The purpose of Christian discipleship is to become increasingly like the Master we love and admire. Jesus set the example for us. He strove to be like someone else He loved and admired, His Father. Jesus sought to reproduce what He saw His Father doing. To Christ, the issue ultimately was not Himself, but someone else, a valued role model, the Father. Similarly, for saints it’s not about us, it’s about someone else we cherish and want to imitate, Jesus, who said, “Everyone, after he has been fully trained, will be like his teacher” (LK 6:40 NAS).
In our culture, we rarely see apprenticeships, discipleship as it were, where a student is expected to conform to a teacher’s image and likeness. We certainly learn much from our teachers, and want to emulate them in many ways, but this does not come anywhere close to approaching what Christian discipleship entails.
I draw an example from the “Star Wars” movies that have fascinated our culture the last twenty years. In that series, Jedi Knight apprentices are expected to uphold good by becoming like their masters.

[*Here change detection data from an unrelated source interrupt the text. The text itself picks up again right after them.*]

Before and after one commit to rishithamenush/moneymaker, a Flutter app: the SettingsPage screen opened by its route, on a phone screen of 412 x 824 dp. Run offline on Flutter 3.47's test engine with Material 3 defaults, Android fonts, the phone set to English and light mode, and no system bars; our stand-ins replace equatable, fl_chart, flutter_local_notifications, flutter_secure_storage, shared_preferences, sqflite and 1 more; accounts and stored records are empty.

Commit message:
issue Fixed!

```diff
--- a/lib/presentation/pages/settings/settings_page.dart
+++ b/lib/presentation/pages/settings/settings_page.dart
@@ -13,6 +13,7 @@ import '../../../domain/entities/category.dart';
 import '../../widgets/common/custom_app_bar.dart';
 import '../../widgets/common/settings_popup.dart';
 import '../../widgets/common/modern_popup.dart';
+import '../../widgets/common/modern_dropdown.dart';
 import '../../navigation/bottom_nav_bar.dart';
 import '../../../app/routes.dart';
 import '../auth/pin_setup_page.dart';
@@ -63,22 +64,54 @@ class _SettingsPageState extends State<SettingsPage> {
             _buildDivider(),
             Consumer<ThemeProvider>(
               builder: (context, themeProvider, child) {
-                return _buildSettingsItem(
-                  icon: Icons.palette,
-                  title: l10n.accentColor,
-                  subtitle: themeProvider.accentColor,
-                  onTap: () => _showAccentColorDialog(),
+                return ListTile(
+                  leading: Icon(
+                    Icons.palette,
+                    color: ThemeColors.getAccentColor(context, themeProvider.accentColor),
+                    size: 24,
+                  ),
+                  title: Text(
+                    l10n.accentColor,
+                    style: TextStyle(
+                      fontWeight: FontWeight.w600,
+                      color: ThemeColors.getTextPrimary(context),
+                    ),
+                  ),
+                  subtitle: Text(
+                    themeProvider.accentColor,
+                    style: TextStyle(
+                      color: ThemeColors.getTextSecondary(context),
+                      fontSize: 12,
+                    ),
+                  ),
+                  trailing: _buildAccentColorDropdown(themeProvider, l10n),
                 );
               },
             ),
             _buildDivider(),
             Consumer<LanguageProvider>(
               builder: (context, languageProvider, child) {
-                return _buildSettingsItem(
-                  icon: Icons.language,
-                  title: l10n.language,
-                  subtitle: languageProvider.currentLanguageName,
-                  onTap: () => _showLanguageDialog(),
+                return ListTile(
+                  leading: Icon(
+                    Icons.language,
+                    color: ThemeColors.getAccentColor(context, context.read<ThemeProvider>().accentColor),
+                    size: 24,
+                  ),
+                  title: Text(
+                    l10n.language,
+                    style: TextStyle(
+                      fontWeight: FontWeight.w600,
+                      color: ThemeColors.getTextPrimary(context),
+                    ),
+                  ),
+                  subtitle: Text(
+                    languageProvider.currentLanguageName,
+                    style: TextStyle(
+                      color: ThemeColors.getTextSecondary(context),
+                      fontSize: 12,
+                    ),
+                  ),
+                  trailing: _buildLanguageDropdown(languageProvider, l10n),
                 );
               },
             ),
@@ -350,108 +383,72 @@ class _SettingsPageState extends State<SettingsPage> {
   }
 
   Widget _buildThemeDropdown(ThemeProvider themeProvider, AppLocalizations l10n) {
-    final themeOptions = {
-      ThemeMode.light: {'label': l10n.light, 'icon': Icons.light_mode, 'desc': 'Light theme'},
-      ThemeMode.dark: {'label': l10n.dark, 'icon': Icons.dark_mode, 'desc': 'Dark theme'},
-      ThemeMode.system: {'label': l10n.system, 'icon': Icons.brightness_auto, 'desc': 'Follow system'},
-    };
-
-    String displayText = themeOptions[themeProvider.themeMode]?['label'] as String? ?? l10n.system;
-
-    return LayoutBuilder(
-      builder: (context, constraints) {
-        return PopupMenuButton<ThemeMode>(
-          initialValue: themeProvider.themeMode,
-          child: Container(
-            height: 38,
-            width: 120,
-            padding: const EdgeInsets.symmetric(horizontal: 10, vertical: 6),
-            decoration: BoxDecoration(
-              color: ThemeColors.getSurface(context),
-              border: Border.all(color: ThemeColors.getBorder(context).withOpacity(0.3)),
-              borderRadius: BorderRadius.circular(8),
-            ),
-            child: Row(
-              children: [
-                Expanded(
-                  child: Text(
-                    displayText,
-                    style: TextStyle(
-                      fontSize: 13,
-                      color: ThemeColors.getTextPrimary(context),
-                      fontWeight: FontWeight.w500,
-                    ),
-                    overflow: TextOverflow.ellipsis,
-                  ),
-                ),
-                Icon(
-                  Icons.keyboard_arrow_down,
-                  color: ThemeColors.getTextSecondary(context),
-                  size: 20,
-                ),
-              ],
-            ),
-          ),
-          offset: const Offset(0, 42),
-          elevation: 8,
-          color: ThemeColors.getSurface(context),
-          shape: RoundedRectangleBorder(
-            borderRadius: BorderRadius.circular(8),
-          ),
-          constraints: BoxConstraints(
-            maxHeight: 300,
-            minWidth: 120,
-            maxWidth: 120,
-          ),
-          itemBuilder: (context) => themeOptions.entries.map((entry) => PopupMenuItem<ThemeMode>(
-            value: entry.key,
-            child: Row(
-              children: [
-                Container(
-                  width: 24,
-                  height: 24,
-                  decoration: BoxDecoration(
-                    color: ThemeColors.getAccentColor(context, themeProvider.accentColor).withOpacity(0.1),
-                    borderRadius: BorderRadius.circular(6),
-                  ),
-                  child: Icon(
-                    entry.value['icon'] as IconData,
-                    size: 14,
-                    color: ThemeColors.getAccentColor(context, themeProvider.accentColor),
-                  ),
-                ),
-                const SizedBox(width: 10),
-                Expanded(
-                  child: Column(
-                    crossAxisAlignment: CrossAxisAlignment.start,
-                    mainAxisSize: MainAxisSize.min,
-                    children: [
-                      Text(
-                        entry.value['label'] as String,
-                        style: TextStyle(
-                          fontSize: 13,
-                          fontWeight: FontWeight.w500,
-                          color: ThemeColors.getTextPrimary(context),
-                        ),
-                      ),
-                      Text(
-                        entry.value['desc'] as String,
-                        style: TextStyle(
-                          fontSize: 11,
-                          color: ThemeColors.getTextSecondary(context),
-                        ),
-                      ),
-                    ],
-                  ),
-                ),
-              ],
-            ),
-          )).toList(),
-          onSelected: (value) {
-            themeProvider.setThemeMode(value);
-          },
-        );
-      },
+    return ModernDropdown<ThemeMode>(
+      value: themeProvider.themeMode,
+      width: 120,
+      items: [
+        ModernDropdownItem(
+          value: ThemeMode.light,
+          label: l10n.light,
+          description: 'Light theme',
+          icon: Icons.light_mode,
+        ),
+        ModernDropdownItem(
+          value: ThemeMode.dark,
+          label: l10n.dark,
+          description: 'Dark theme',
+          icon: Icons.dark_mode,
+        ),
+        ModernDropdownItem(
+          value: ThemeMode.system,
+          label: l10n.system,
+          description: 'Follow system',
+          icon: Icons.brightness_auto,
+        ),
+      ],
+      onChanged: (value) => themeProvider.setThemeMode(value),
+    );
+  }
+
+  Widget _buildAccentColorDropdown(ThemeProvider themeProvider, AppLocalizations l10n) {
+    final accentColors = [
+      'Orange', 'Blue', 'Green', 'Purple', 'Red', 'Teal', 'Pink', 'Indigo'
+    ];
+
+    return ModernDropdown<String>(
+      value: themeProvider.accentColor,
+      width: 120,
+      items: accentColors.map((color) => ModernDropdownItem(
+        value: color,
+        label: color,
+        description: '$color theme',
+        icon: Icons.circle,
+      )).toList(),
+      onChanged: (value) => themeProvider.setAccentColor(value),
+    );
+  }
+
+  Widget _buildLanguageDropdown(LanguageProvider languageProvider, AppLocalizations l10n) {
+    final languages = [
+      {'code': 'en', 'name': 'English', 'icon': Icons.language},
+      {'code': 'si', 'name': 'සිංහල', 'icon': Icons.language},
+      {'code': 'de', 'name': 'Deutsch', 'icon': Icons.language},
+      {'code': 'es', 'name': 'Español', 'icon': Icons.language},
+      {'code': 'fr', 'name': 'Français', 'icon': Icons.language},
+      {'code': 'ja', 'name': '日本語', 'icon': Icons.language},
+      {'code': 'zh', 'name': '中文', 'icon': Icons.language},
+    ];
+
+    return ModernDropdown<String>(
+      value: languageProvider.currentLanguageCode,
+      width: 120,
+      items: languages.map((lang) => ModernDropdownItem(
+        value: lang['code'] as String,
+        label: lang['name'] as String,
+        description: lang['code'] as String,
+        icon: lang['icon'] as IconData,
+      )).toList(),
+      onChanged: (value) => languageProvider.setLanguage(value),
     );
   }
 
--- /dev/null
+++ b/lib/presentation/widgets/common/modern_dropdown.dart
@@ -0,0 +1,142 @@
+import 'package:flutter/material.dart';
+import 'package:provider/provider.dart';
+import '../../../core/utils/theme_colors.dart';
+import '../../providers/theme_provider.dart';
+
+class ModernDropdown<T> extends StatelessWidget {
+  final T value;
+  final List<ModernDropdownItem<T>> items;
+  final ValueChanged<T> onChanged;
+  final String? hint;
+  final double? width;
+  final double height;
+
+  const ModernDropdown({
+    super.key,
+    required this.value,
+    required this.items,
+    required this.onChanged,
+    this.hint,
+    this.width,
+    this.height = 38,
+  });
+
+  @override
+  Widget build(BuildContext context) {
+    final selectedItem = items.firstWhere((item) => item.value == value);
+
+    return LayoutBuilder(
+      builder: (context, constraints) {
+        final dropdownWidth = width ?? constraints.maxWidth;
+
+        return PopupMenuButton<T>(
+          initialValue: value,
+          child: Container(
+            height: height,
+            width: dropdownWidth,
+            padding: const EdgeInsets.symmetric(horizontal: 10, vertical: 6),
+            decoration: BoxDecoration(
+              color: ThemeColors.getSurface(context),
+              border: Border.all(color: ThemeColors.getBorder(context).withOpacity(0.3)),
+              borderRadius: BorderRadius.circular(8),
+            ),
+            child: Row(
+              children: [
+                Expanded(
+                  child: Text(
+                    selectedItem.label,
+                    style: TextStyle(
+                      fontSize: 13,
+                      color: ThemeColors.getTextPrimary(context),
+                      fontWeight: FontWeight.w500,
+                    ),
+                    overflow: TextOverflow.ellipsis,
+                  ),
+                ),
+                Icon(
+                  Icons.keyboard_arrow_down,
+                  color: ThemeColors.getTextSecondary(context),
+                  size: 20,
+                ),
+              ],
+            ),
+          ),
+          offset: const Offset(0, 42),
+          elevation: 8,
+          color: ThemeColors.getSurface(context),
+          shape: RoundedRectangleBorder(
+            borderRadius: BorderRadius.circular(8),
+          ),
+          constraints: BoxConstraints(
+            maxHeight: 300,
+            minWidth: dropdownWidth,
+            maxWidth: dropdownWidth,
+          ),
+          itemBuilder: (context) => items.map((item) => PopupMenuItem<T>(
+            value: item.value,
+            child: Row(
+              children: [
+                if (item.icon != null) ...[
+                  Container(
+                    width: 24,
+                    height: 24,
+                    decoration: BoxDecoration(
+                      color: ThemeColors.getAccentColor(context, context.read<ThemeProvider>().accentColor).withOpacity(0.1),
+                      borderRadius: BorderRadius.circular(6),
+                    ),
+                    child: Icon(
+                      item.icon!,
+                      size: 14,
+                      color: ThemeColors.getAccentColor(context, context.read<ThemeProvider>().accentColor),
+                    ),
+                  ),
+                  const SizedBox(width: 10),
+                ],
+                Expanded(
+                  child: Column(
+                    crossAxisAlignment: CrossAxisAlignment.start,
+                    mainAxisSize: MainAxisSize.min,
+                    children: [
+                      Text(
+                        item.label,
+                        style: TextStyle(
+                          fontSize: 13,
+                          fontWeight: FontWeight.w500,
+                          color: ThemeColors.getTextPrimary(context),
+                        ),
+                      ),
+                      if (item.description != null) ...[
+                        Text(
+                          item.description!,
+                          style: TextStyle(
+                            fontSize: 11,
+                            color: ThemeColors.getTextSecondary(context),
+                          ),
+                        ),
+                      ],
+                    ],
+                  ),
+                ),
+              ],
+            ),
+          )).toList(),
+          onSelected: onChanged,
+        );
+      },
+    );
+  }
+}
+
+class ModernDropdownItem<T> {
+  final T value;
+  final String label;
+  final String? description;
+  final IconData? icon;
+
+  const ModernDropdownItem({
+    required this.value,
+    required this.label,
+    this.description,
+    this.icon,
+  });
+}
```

In one of the series’ final scenes, famous for Yoda’s quote, “When 900 years old you reach, look as good you will not,” the aged master, who remained good for centuries, dies with young Luke at his side. The message comes through loud and clear. Through the ages, Yoda’s stand on behalf of good has been unwavering. He has withstood evil, made a positive difference, lived a life worth imitating. The only hope for good to prevail over evil is for young Luke to live the rest of his days being just like Yoda. Luke was finally able to do this because he accurately assessed the value of Yoda’s life.
We Christians instinctively want our lives to count. For this to happen, we must realize our individual lives are not that consequential in and of themselves.
For our lives to count, we have to move more and more toward the one life that counted most, that ultimately mattered in human history, the life of Jesus. He is Master-Teacher in the sense of being our Ideal of what the best, noblest life is.
Do we appreciate the worth and beauty of Jesus’ life? Do we believe He lived the best life ever lived? Until we accept His life as having been the supreme life worth living, we will not want to reproduce it in our lives. As long as it’s about us, we won’t let our life be swayed by the deep seated principles that swayed Him.
The Christian life entails living again the life of Christ, reenacting His ways, ideas, and perspectives. A worthy disciple of Jesus does consciously and eventually almost unconsciously what he has seen his Master do. We walk His footsteps, see with His eyes, hear with His ears, feel with His heart, touch with His hand.
In sharing the Master’s knowledge, attitude, character, and treatment we are assured we also share the Master’s life. Resemblance gives confidence we’re His.
A missionary, feeling warm blood streaming down from a wound inflicted on him due to his faith, exclaimed, “Now I am a Christian.” Blandina the martyr, being tortured, cried out often in her agony, “Christiana sum,” “A Christian I am.”
These two were not talking about being born again, as if suffering causes salvation. They were saying that in their willingness to be persecuted as Christ was, in their being like Him, they were sensing they truly were His followers. May we find the joy of knowing it is enough for the disciple to be like his master.